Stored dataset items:

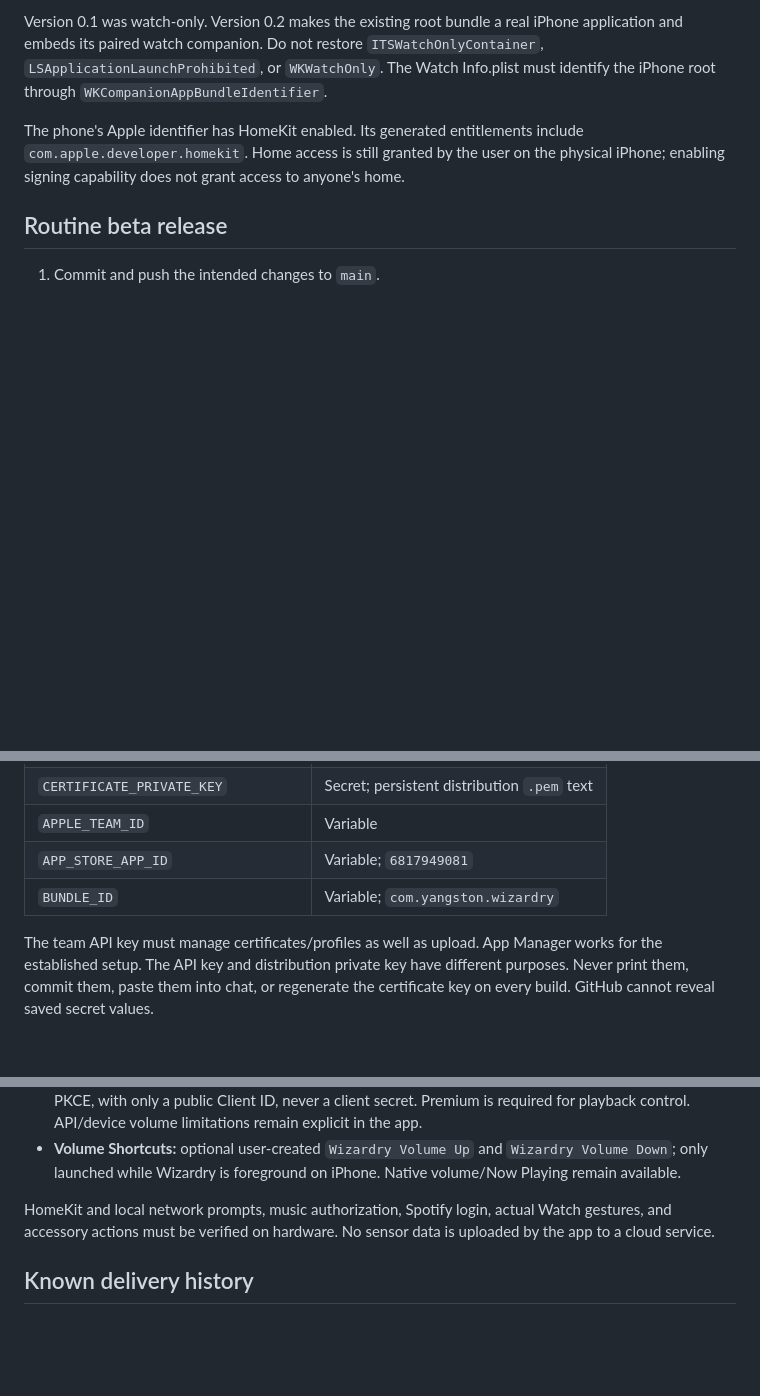
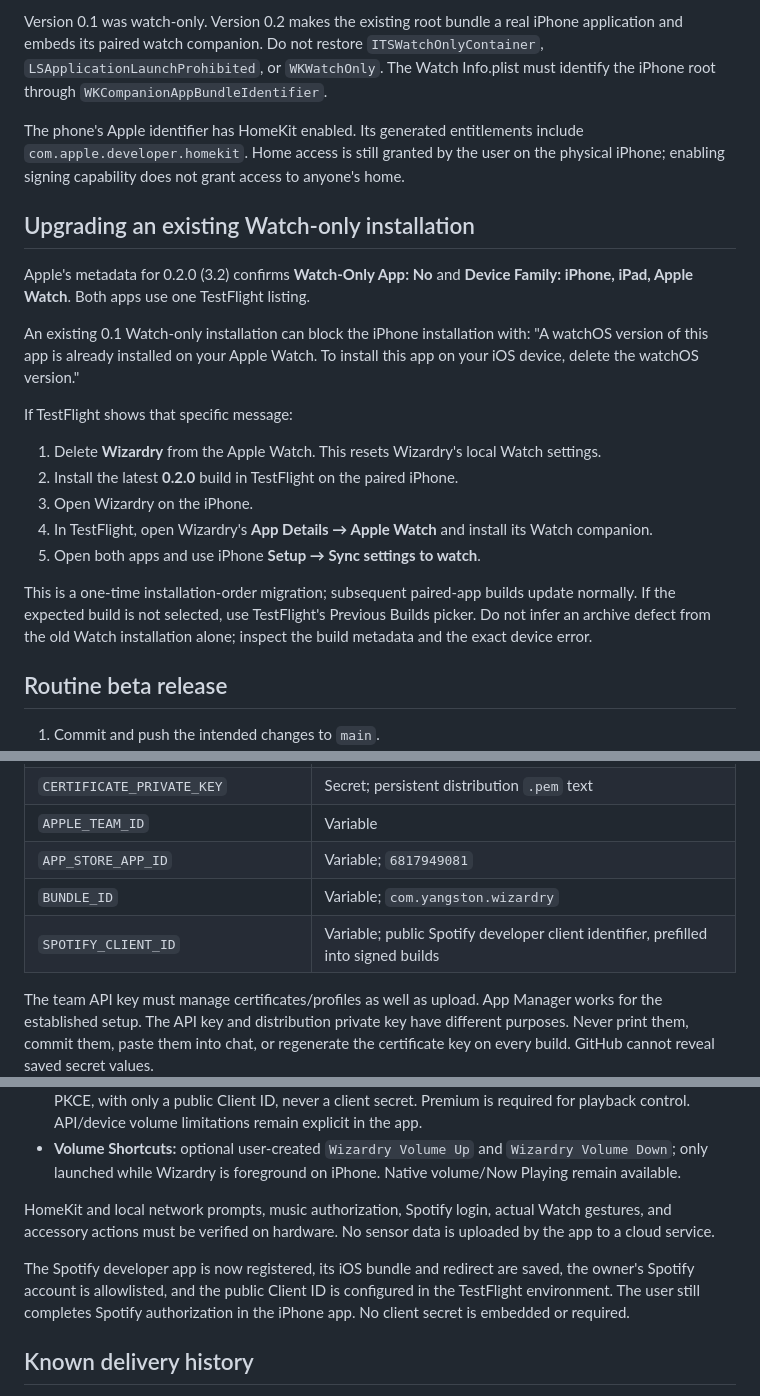
Before and after one commit to Yangston/wizardry, a Markdown page: docs/SETUP.md, 3 parts joined by grey strips. Drawn GitHub-style; blank space fills up the shorter version.

Commit message:
Document Watch-only install migration and configured Spotify access

```diff
--- a/docs/SETUP.md
+++ b/docs/SETUP.md
@@ -12,6 +12,22 @@
 Version 0.1 was watch-only. Version 0.2 makes the existing root bundle a real iPhone application and embeds its paired watch companion. Do not restore `ITSWatchOnlyContainer`, `LSApplicationLaunchProhibited`, or `WKWatchOnly`. The Watch Info.plist must identify the iPhone root through `WKCompanionAppBundleIdentifier`.
 
 The phone's Apple identifier has HomeKit enabled. Its generated entitlements include `com.apple.developer.homekit`. Home access is still granted by the user on the physical iPhone; enabling signing capability does not grant access to anyone's home.
+
+## Upgrading an existing Watch-only installation
+
+Apple's metadata for 0.2.0 (3.2) confirms **Watch-Only App: No** and **Device Family: iPhone, iPad, Apple Watch**. Both apps use one TestFlight listing.
+
+An existing 0.1 Watch-only installation can block the iPhone installation with: "A watchOS version of this app is already installed on your Apple Watch. To install this app on your iOS device, delete the watchOS version."
+
+If TestFlight shows that specific message:
+
+1. Delete **Wizardry** from the Apple Watch. This resets Wizardry's local Watch settings.
+2. Install the latest **0.2.0** build in TestFlight on the paired iPhone.
+3. Open Wizardry on the iPhone.
+4. In TestFlight, open Wizardry's **App Details → Apple Watch** and install its Watch companion.
+5. Open both apps and use iPhone **Setup → Sync settings to watch**.
+
+This is a one-time installation-order migration; subsequent paired-app builds update normally. If the expected build is not selected, use TestFlight's Previous Builds picker. Do not infer an archive defect from the old Watch installation alone; inspect the build metadata and the exact device error.
 
 ## Routine beta release
 
@@ -39,6 +55,7 @@ Existing signing keys were reused from You Can't Park There with the owner's app
 | `APPLE_TEAM_ID` | Variable |
 | `APP_STORE_APP_ID` | Variable; `6817949081` |
 | `BUNDLE_ID` | Variable; `com.yangston.wizardry` |
+| `SPOTIFY_CLIENT_ID` | Variable; public Spotify developer client identifier, prefilled into signed builds |
 
 The team API key must manage certificates/profiles as well as upload. App Manager works for the established setup. The API key and distribution private key have different purposes. Never print them, commit them, paste them into chat, or regenerate the certificate key on every build. GitHub cannot reveal saved secret values.
 
@@ -54,6 +71,8 @@ Both Info.plists explicitly bind `CFBundleVersion` to `$(CURRENT_PROJECT_VERSION
 - **Volume Shortcuts:** optional user-created `Wizardry Volume Up` and `Wizardry Volume Down`; only launched while Wizardry is foreground on iPhone. Native volume/Now Playing remain available.
 
 HomeKit and local network prompts, music authorization, Spotify login, actual Watch gestures, and accessory actions must be verified on hardware. No sensor data is uploaded by the app to a cloud service.
+
+The Spotify developer app is now registered, its iOS bundle and redirect are saved, the owner's Spotify account is allowlisted, and the public Client ID is configured in the TestFlight environment. The user still completes Spotify authorization in the iPhone app. No client secret is embedded or required.
 
 ## Known delivery history
 
```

> ACTIVITY:
Reproduce every entry exactly; images stay out.

> EXERCISE SOLUTION:
Before and after one commit to Yangston/wizardry, a Markdown page: docs/SETUP.md, 3 parts joined by grey strips. Drawn GitHub-style; blank space fills up the shorter version.

Commit message:
Document Watch-only install migration and configured Spotify access

```diff
--- a/docs/SETUP.md
+++ b/docs/SETUP.md
@@ -12,6 +12,22 @@
 Version 0.1 was watch-only. Version 0.2 makes the existing root bundle a real iPhone application and embeds its paired watch companion. Do not restore `ITSWatchOnlyContainer`, `LSApplicationLaunchProhibited`, or `WKWatchOnly`. The Watch Info.plist must identify the iPhone root through `WKCompanionAppBundleIdentifier`.
 
 The phone's Apple identifier has HomeKit enabled. Its generated entitlements include `com.apple.developer.homekit`. Home access is still granted by the user on the physical iPhone; enabling signing capability does not grant access to anyone's home.
+
+## Upgrading an existing Watch-only installation
+
+Apple's metadata for 0.2.0 (3.2) confirms **Watch-Only App: No** and **Device Family: iPhone, iPad, Apple Watch**. Both apps use one TestFlight listing.
+
+An existing 0.1 Watch-only installation can block the iPhone installation with: "A watchOS version of this app is already installed on your Apple Watch. To install this app on your iOS device, delete the watchOS version."
+
+If TestFlight shows that specific message:
+
+1. Delete **Wizardry** from the Apple Watch. This resets Wizardry's local Watch settings.
+2. Install the latest **0.2.0** build in TestFlight on the paired iPhone.
+3. Open Wizardry on the iPhone.
+4. In TestFlight, open Wizardry's **App Details → Apple Watch** and install its Watch companion.
+5. Open both apps and use iPhone **Setup → Sync settings to watch**.
+
+This is a one-time installation-order migration; subsequent paired-app builds update normally. If the expected build is not selected, use TestFlight's Previous Builds picker. Do not infer an archive defect from the old Watch installation alone; inspect the build metadata and the exact device error.
 
 ## Routine beta release
 
@@ -39,6 +55,7 @@ Existing signing keys were reused from You Can't Park There with the owner's app
 | `APPLE_TEAM_ID` | Variable |
 | `APP_STORE_APP_ID` | Variable; `6817949081` |
 | `BUNDLE_ID` | Variable; `com.yangston.wizardry` |
+| `SPOTIFY_CLIENT_ID` | Variable; public Spotify developer client identifier, prefilled into signed builds |
 
 The team API key must manage certificates/profiles as well as upload. App Manager works for the established setup. The API key and distribution private key have different purposes. Never print them, commit them, paste them into chat, or regenerate the certificate key on every build. GitHub cannot reveal saved secret values.
 
@@ -54,6 +71,8 @@ Both Info.plists explicitly bind `CFBundleVersion` to `$(CURRENT_PROJECT_VERSION
 - **Volume Shortcuts:** optional user-created `Wizardry Volume Up` and `Wizardry Volume Down`; only launched while Wizardry is foreground on iPhone. Native volume/Now Playing remain available.
 
 HomeKit and local network prompts, music authorization, Spotify login, actual Watch gestures, and accessory actions must be verified on hardware. No sensor data is uploaded by the app to a cloud service.
+
+The Spotify developer app is now registered, its iOS bundle and redirect are saved, the owner's Spotify account is allowlisted, and the public Client ID is configured in the TestFlight environment. The user still completes Spotify authorization in the iPhone app. No client secret is embedded or required.
 
 ## Known delivery history
 
```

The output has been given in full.